Are you prepared for a Lithium Ion Battery Fire ?
A Lithium Ion Battery fire can happen (electric car batteries, smartphones, laptops , gardening tools, solar panel batteries, remote control cars & toys...) and it’s important to always be prepared for what you would do if you had one in your home or electric car.
Lithium-ion batteries are safe but extremely sensitive to high temperatures and inherently flammable. These battery packs tend to degrade much faster than they normally would, due to heat. If a lithium-ion battery pack fails, it will burst into flames and can cause widespread damage.
Home Lithium Ion battery fires usually start when a rechargeable battery is left charging overnight (especially electrical equipment from overseas which use low-quality components). Avoid overcharging lithium-ion batteries by removing them from the charger as soon as they are recharged.
With more and more people using equipment powered by these Lithium Ion batteries, the risk of home Lithium-ion batteries fire increases everyday. Lithium-ion batteries are typically charged in areas such as garages, sheds and patios that do not have smoke alarms fitted which result in a fire going undetected for some time meaning the fire tends to do more damage.
Home fires started by lithium-ion batteries statistics in Australia
It is difficult to locate statistics about fire-related incidents in Australian states and territories, and even more challenging to find statistics that can be compared in a meaningful way.
The Department of Fire and Emergency Services are warning an increase in the use of lithium-ion batteries expected over the next few years could result in a surge of preventable blazes.
The following table provide a limited snapshot of Lithium Ion fire-related incidents in Western Australia (sourced on https://www.dfes.wa.gov.au/):
|Home Lithium Ion Battery Fires||7||11||16|
We can clearly see an increasing trend of Lithium Ion Battery related fires.
Lithium-ion batteries Fire Safety Video
Of course, having the right safety equipment to protect your assets against lithium fire, such as a F-500 (Lithium Ion Battery Fire) Extinguisher and having an escape plan is essential to protect your family and your home or car.
Here is a a very informative video about Lithium Ion Batteries fire safety which explained what fire equipment you need and how to use them:
Why lithium-ion batteries catch fire?
While lithium-ion cells have been designed with battery safety measures (Pressure-sensitive vent holes, Separator serves as a fuse, Positive Temperature Coefficient) , it can still overheat and catch fire. Here are some reasons why:
- Manufacturing Defects
- Design Flaws
- Abnormal or Improper Usage
- Charger Issues

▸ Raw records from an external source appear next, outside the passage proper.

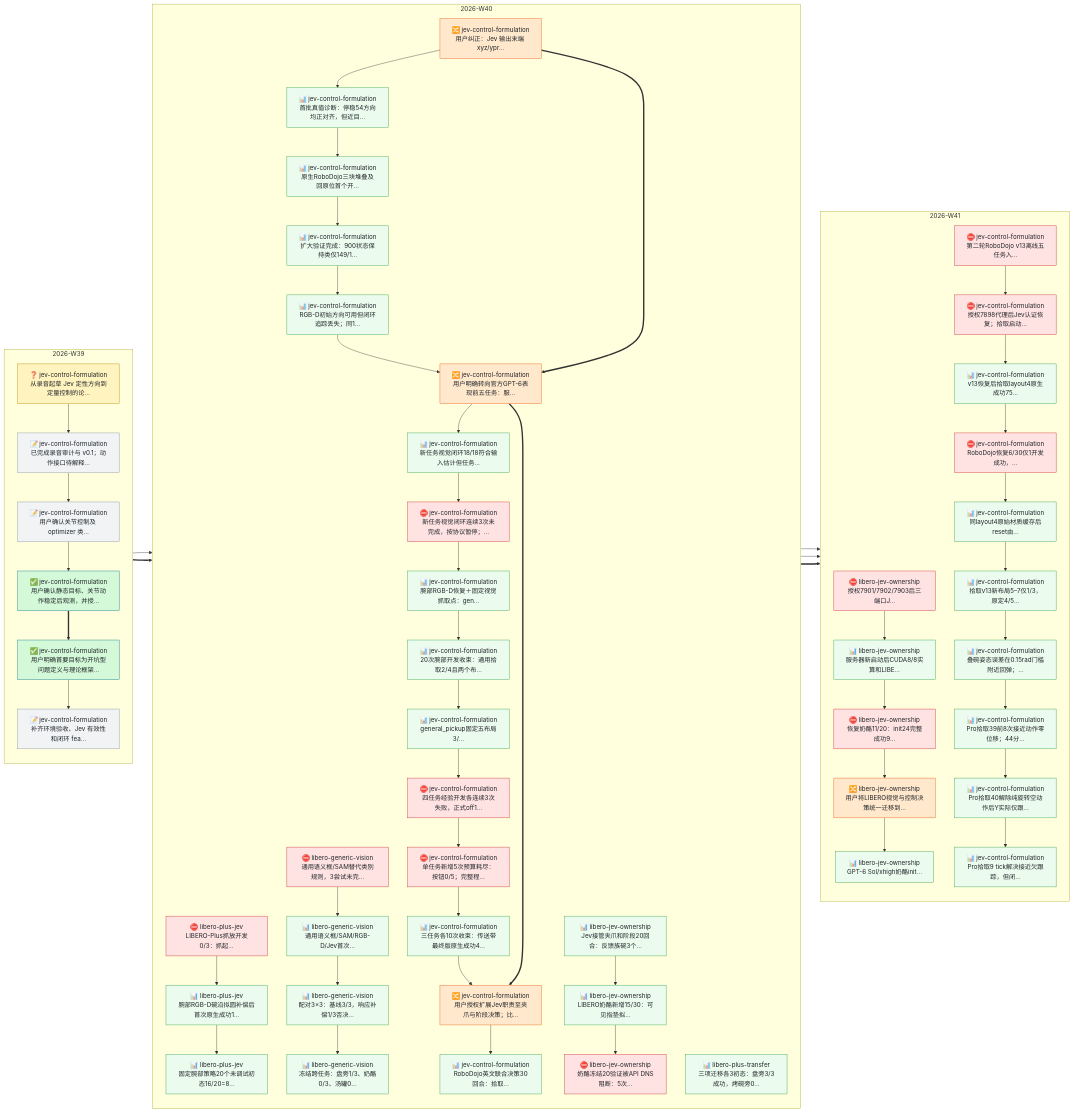
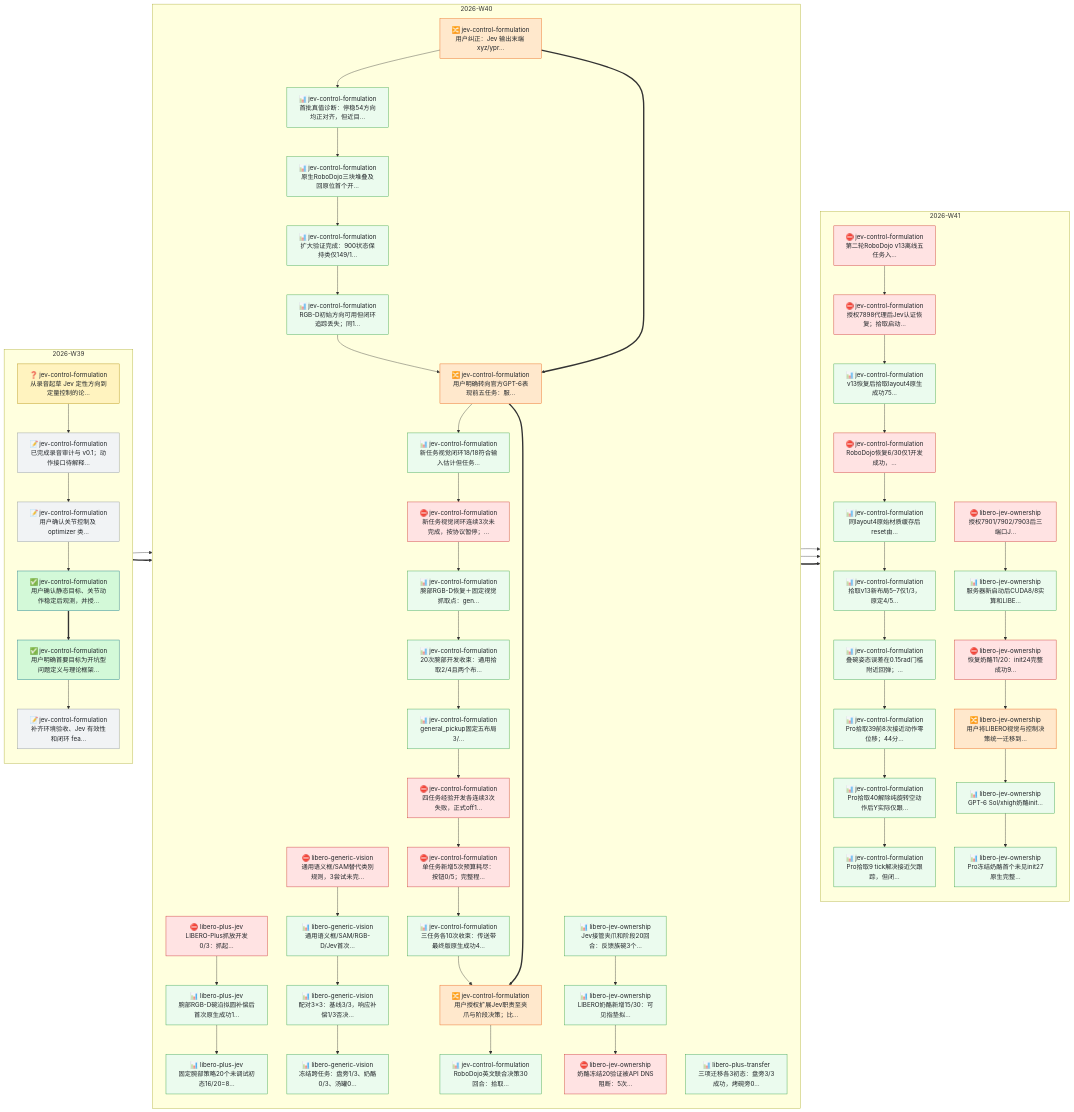
One commit to AngusDujw/jev-RSI changed the diagram in TIMELINE.md. Above: the diagram before and after it, drawn with Mermaid. The commit also changed other lines of this file and 2 other files, not shown here.

Commit message:
docs: record first frozen Pro cheese success (session pro-unify, turn cap59-eval1)

```diff
--- a/TIMELINE.md
+++ b/TIMELINE.md
@@ -76,6 +76,7 @@
     T_2026W41_013["📊 jev-control-formulation<br/>Pro拾取39前8次接近动作零位移；44分…"]:::experiment
     T_2026W41_014["📊 jev-control-formulation<br/>Pro拾取40解除纯旋转空动作后Y实际仅跟…"]:::experiment
     T_2026W41_015["📊 jev-control-formulation<br/>Pro拾取9 tick解决接近欠跟踪，但闭…"]:::experiment
+    T_2026W41_016["📊 libero-jev-ownership<br/>Pro冻结奶酪首个未见init27原生完整…"]:::experiment
   end
   T_2026W39_001 --> T_2026W39_002
   T_2026W39_002 --> T_2026W39_003
@@ -120,6 +121,7 @@
   T_2026W41_012 --> T_2026W41_013
   T_2026W41_013 --> T_2026W41_014
   T_2026W41_014 --> T_2026W41_015
+  T_2026W41_011 --> T_2026W41_016
   T_2026W39_005 ==> T_2026W40_001
   T_2026W40_001 ==> T_2026W40_006
   T_2026W40_006 ==> T_2026W40_023
```
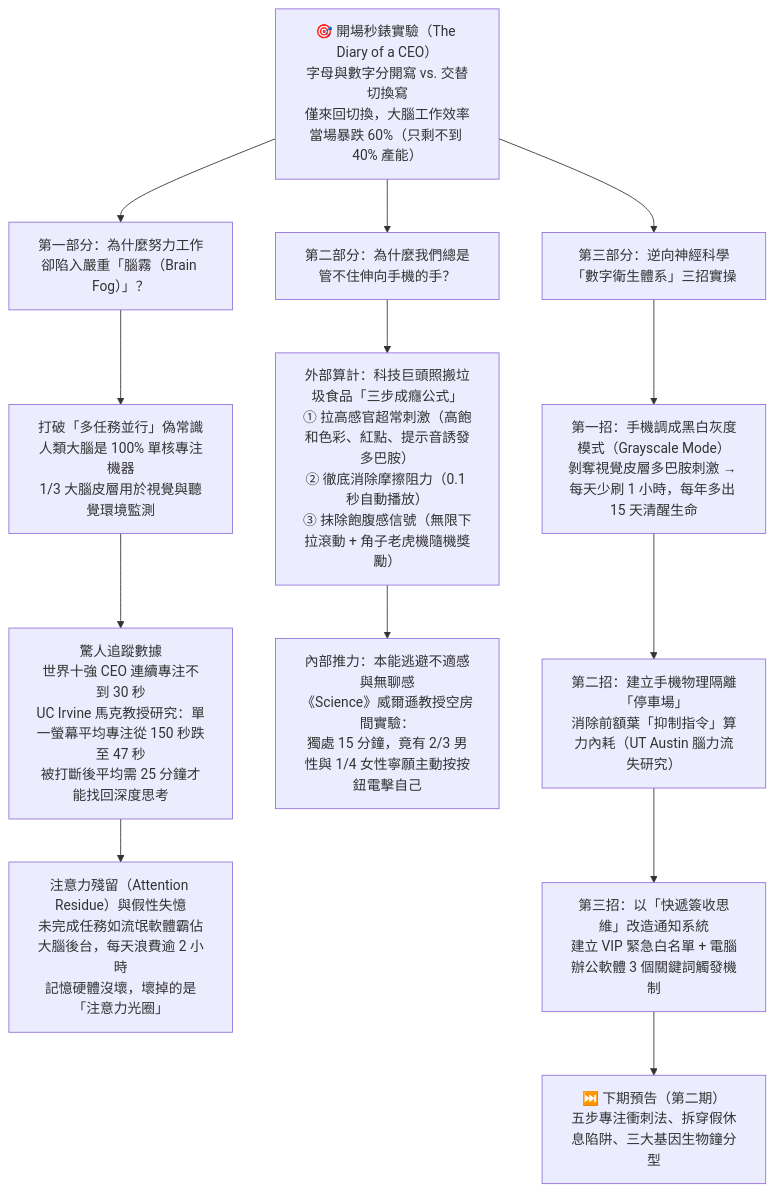
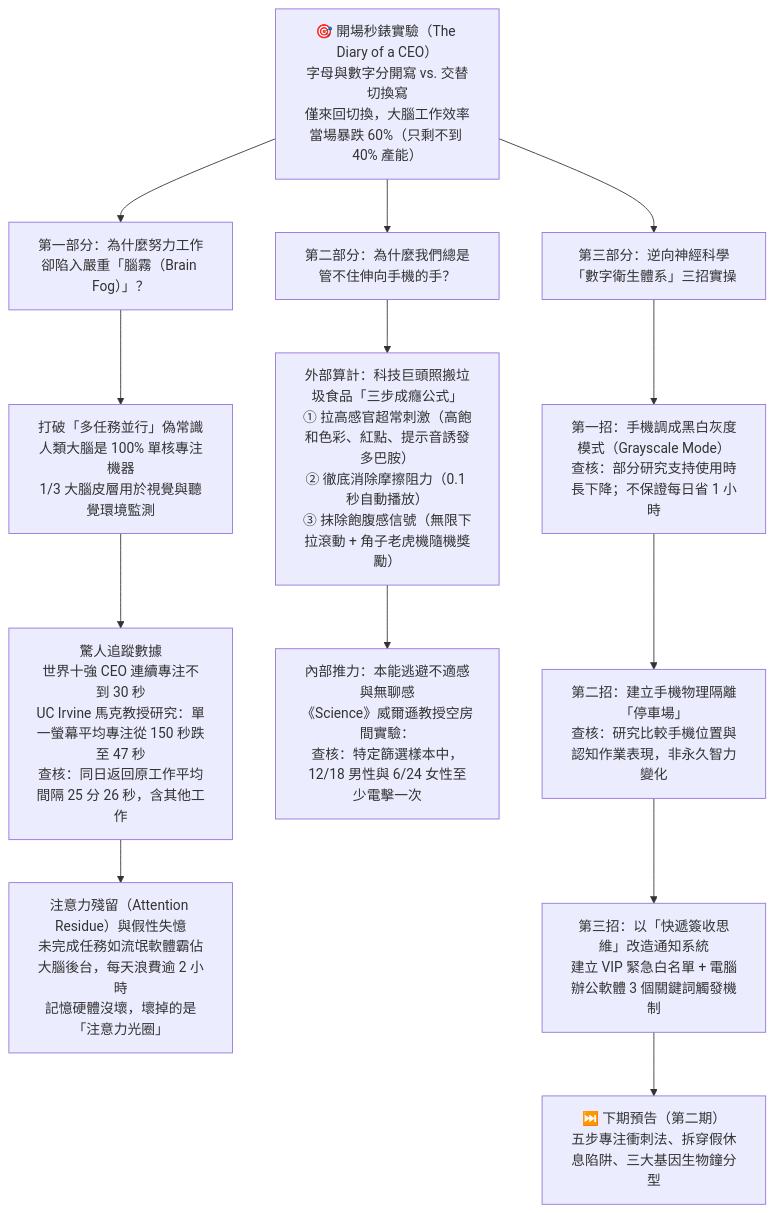
The diagram in AI/sahar_yousef_grayscale_brain_fog_transcript_1118.md (joelhoty/onclassbyJoel), drawn with Mermaid before and after one commit. The commit also changed other lines of this file and 10 other files, not shown here.

````diff
--- a/AI/sahar_yousef_grayscale_brain_fog_transcript_1118.md
+++ b/AI/sahar_yousef_grayscale_brain_fog_transcript_1118.md
@@ -15,18 +33,18 @@
 ```mermaid
 flowchart TD
     A["🎯 開場秒錶實驗（The Diary of a CEO）<br/>字母與數字分開寫 vs. 交替切換寫<br/>僅來回切換，大腦工作效率當場暴跌 60%（只剩不到 40% 產能）"] --> B["第一部分：為什麼努力工作卻陷入嚴重「腦霧（Brain Fog）」？"]
     A --> C["第二部分：為什麼我們總是管不住伸向手機的手？"]
     A --> D["第三部分：逆向神經科學「數字衛生體系」三招實操"]
 
     B --> B1["打破「多任務並行」偽常識<br/>人類大腦是 100% 單核專注機器<br/>1/3 大腦皮層用於視覺與聽覺環境監測"]
-    B1 --> B2["驚人追蹤數據<br/>世界十強 CEO 連續專注不到 30 秒<br/>UC Irvine 馬克教授研究：單一螢幕平均專注從 150 秒跌至 47 秒<br/>被打斷後平均需 25 分鐘才能找回深度思考"]
+    B1 --> B2["驚人追蹤數據<br/>世界十強 CEO 連續專注不到 30 秒<br/>UC Irvine 馬克教授研究：單一螢幕平均專注從 150 秒跌至 47 秒<br/>查核：同日返回原工作平均間隔 25 分 26 秒，含其他工作"]
     B2 --> B3["注意力殘留（Attention Residue）與假性失憶<br/>未完成任務如流氓軟體霸佔大腦後台，每天浪費逾 2 小時<br/>記憶硬體沒壞，壞掉的是「注意力光圈」"]
 
     C --> C1["外部算計：科技巨頭照搬垃圾食品「三步成癮公式」<br/>① 拉高感官超常刺激（高飽和色彩、紅點、提示音誘發多巴胺）<br/>② 徹底消除摩擦阻力（0.1 秒自動播放）<br/>③ 抹除飽腹感信號（無限下拉滾動 + 角子老虎機隨機獎勵）"]
-    C1 --> C2["內部推力：本能逃避不適感與無聊感<br/>《Science》威爾遜教授空房間實驗：<br/>獨處 15 分鐘，竟有 2/3 男性與 1/4 女性寧願主動按按鈕電擊自己"]
+    C1 --> C2["內部推力：本能逃避不適感與無聊感<br/>《Science》威爾遜教授空房間實驗：<br/>查核：特定篩選樣本中，12/18 男性與 6/24 女性至少電擊一次"]
 
-    D --> D1["第一招：手機調成黑白灰度模式（Grayscale Mode）<br/>剝奪視覺皮層多巴胺刺激 → 每天少刷 1 小時，每年多出 15 天清醒生命"]
-    D1 --> D2["第二招：建立手機物理隔離「停車場」<br/>消除前額葉「抑制指令」算力內耗（UT Austin 腦力流失研究）"]
+    D --> D1["第一招：手機調成黑白灰度模式（Grayscale Mode）<br/>查核：部分研究支持使用時長下降；不保證每日省 1 小時"]
+    D1 --> D2["第二招：建立手機物理隔離「停車場」<br/>查核：研究比較手機位置與認知作業表現，非永久智力變化"]
     D2 --> D3["第三招：以「快遞簽收思維」改造通知系統<br/>建立 VIP 緊急白名單 + 電腦辦公軟體 3 個關鍵詞觸發機制"]
     D3 --> E["⏭️ 下期預告（第二期）<br/>五步專注衝刺法、拆穿假休息陷阱、三大基因生物鐘分型"]
 ```
````
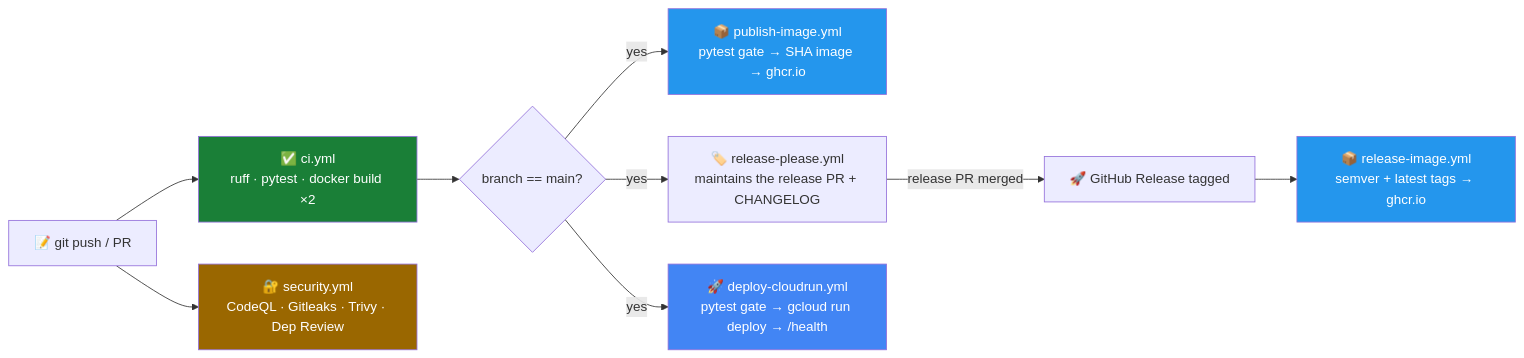
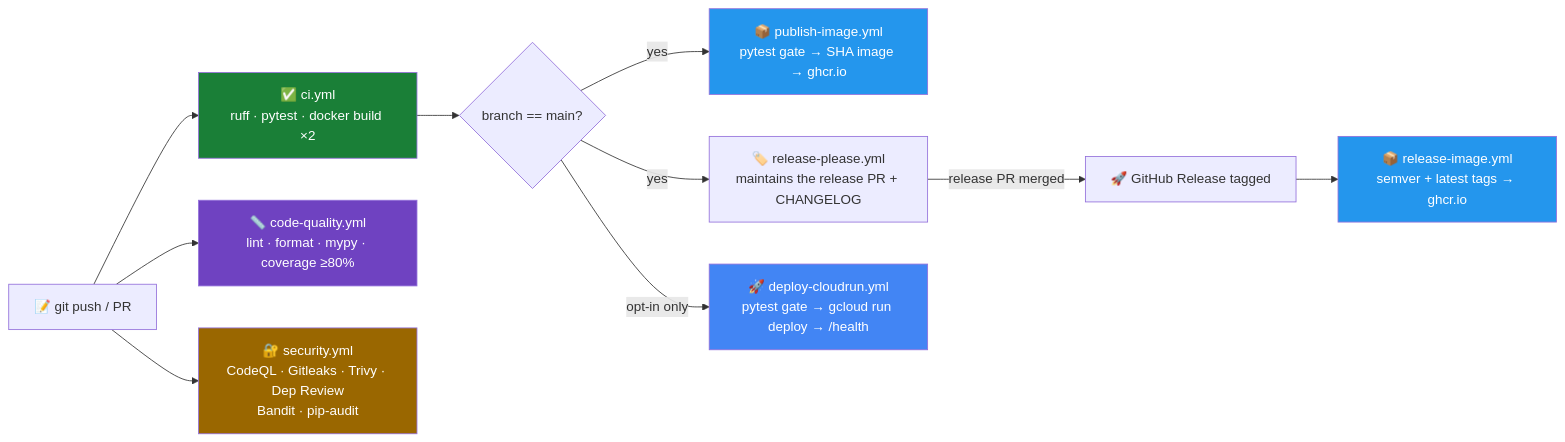
Before and after one commit to sinalkar/deskfleet: the fourth of 4 diagrams in README.md, drawn with Mermaid. The commit also changed other lines of this file and 3 other files, not shown here.

````diff
--- a/README.md
+++ b/README.md
@@ -394,17 +508,19 @@
 ```mermaid
 flowchart LR
     PUSH["📝 git push / PR"] --> CI["✅ ci.yml\nruff · pytest · docker build ×2"]
-    PUSH --> SEC["🔐 security.yml\nCodeQL · Gitleaks · Trivy · Dep Review"]
+    PUSH --> CQ["📏 code-quality.yml\nlint · format · mypy · coverage ≥80%"]
+    PUSH --> SEC["🔐 security.yml\nCodeQL · Gitleaks · Trivy · Dep Review\nBandit · pip-audit"]
     CI --> MAIN{"branch == main?"}
     MAIN -- yes --> PUB["📦 publish-image.yml\npytest gate → SHA image → ghcr.io"]
     MAIN -- yes --> RP["🏷️ release-please.yml\nmaintains the release PR + CHANGELOG"]
-    MAIN -- yes --> DEP["🚀 deploy-cloudrun.yml\npytest gate → gcloud run deploy → /health"]
+    MAIN -- "opt-in only" --> DEP["🚀 deploy-cloudrun.yml\npytest gate → gcloud run deploy → /health"]
     RP -- "release PR merged" --> REL["🚀 GitHub Release tagged"]
     REL --> RI["📦 release-image.yml\nsemver + latest tags → ghcr.io"]
 
     style CI fill:#1a7f37,color:#fff
+    style CQ fill:#6f42c1,color:#fff
     style SEC fill:#9a6700,color:#fff
     style PUB fill:#2496ED,color:#fff
     style RI fill:#2496ED,color:#fff
     style DEP fill:#4285F4,color:#fff
 ```
````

- Low-quality components
Chargers and batteries must be correctly matched electrically and comply with Australian standards, so it is vital to only use the charging equipment supplied with the device or purchased from a reputable retailer.
All battery chargers are required to undergo rigorous testing to meet Australian standards so be cautious about purchasing any electrical equipment from overseas.
What to do If a Lithium Ion fire occurs?
If you notice the lithium-ion battery overheat, try moving the device away from flammable materials and cutting of the current supply. If you’re in an electric vehicle, you should immediately evacuate and never attempt to extinguish lithium battery fires yourself.
if the lithium fire is small and you are equipped with a F-500 (Lithium Ion Battery Fire) Extinguisher you can try extinguishing the fire.
MAKE SURE YOU HAVE DISCONNECTED THE BATTERY FROM ITS CHARGER / POWER POINT. Or cut the power to your home. F-500s are water based and can conduct electricity.
- Get everybody out of the home or car.
- Call the fire service on 000.
- Do a headcount and let the fire service know if someone is missing.
- Do not go back inside.
- Remember Call triple zero (000).
What fire safety equipment should I have?
Important fire and overall safety products for your home include: